Wool’s eco-friendly properties are helping to put wool in the spotlight with wool prices enjoying a 25-year high. New applications are continuously being developed for this sustainable and renewable material.
Here we take a look at some of the many applications of this universal fibre: from the traditional to the quirky, and the mundane to the innovative.


Open your wardrobe and you’ll no doubt find several items made of wool. Socks and jumpers. Maybe a suit or two as well. We tend to equate wool with winter, but it’s also ideal for summer. Lightweight summer wool clothing is a comfortable and practical option.

It absorbs and evaporates moisture keeping you dry and cool. As it doesn’t hold wrinkles, you look as fresh as you feel.

Wool Outerwear

It’s obvious when a dress coat is made of wool, but did you know your puffer jacket might also be using this fabric to keep you warm? Wool fibre can be used for waddings (fillings), which provides superior breathability and insulation.

Whatever the season, however intensive the activity, wool insulation layer naturally adjusts to your body's thermal balance, improves perspiration comfort and keeps you drier from the inside, making it perfect for high-performance, outerwear apparel. Being exceptionally lightweight, it provides all the comfort without the bulk.

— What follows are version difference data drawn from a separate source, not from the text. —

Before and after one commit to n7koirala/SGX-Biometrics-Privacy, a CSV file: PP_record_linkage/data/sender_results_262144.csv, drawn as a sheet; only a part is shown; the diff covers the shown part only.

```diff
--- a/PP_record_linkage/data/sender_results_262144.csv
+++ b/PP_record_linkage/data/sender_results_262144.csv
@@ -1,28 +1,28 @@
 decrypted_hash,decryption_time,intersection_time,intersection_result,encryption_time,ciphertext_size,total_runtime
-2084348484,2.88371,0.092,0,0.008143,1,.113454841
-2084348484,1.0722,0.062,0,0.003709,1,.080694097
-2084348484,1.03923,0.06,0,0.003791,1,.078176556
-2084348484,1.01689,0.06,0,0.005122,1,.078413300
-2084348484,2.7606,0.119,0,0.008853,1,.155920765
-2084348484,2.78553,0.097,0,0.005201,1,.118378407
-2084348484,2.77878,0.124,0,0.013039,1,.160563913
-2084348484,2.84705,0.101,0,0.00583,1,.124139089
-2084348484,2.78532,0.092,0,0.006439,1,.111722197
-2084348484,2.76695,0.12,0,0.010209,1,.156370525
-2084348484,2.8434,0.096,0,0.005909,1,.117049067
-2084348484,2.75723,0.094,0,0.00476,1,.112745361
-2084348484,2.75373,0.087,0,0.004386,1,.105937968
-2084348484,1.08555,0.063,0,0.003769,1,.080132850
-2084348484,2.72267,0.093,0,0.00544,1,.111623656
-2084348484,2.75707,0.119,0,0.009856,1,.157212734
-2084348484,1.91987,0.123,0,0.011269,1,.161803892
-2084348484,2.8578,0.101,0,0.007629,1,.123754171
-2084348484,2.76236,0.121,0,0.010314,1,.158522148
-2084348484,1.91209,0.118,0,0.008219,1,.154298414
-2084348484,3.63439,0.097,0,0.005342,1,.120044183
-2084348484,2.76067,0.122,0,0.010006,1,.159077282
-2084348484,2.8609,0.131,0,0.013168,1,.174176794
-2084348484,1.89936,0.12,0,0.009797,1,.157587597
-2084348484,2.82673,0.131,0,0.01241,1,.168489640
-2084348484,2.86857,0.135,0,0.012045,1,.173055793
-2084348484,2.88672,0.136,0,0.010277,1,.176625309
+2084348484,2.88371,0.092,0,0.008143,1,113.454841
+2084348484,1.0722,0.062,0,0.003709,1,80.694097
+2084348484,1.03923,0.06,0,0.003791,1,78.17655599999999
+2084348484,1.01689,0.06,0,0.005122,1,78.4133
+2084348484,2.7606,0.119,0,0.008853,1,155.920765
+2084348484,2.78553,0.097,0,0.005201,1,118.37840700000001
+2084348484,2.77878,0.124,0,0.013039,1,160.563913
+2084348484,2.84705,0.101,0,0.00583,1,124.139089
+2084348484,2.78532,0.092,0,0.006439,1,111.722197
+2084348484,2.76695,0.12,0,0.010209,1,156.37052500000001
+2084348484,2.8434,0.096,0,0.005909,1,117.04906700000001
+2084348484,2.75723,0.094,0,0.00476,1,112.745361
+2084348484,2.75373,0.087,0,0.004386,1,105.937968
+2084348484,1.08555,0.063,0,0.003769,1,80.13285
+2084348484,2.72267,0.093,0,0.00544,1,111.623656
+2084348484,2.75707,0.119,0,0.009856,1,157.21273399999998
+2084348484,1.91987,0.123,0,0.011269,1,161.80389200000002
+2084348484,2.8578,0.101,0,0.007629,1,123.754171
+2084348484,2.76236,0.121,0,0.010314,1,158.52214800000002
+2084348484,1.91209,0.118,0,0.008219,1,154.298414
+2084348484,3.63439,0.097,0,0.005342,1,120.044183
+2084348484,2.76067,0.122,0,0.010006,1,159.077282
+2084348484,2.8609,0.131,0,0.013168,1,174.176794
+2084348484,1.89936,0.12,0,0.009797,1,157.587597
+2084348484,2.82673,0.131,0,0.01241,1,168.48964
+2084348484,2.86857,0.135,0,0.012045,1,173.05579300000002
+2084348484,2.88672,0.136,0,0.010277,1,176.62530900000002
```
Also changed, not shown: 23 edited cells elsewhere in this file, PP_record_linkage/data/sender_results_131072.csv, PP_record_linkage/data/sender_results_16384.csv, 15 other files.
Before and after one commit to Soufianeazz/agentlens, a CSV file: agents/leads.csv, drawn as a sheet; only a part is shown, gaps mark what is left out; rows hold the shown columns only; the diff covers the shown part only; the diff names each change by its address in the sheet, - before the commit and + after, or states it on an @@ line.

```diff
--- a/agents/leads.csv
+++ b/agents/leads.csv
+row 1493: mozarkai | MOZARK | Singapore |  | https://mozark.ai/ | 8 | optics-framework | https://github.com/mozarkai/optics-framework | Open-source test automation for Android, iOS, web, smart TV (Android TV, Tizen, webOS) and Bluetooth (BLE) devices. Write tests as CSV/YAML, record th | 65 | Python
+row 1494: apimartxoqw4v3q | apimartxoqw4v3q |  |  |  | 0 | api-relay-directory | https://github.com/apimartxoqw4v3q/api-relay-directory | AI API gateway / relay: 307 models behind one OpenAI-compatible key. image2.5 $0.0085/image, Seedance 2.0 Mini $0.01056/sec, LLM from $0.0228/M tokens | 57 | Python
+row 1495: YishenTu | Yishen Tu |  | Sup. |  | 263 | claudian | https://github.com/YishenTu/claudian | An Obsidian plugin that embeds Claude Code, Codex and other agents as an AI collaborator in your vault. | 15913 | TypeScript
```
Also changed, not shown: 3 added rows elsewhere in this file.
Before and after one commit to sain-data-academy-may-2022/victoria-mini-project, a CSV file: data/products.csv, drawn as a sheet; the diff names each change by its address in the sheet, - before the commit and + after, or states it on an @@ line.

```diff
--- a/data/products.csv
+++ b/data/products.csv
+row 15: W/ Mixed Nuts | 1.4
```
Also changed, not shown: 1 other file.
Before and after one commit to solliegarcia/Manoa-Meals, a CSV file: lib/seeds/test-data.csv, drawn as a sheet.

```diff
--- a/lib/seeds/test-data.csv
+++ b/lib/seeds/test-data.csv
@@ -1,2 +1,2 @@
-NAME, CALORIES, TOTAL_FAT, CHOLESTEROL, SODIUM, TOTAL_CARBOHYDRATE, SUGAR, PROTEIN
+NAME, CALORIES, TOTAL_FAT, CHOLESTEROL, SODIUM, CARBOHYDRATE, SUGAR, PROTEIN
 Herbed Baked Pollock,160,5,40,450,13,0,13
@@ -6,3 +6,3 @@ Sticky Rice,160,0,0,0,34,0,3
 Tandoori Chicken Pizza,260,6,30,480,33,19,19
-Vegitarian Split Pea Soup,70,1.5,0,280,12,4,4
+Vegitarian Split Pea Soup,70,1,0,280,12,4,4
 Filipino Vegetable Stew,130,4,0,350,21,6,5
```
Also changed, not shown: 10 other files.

With flame retardancy up to 600 Centigrade, merino wool has long been the preferred material for firefighters’ uniforms. It doesn’t melt, shrink, or stick to skin when exposed to high temperatures, and has no toxic odours.


Wool is a top choice for high-quality carpets. Dig down a layer and you’ll likely find it in the padding underneath. Yarn ends and substandard wool are not wasted. Instead they are put to good use manufacturing underlay.


We’ve used wool blankets in our homes for years. Now we’re taking a lead from our mates down under by producing duvets made from wool. The Aussies have been doing this for years. Except there they call them doonas, not duvets. As wool is a natural fire-retardant, it doesn’t need to be treated with chemicals to meet fire-safety standards.

Post time: Mar-23-2021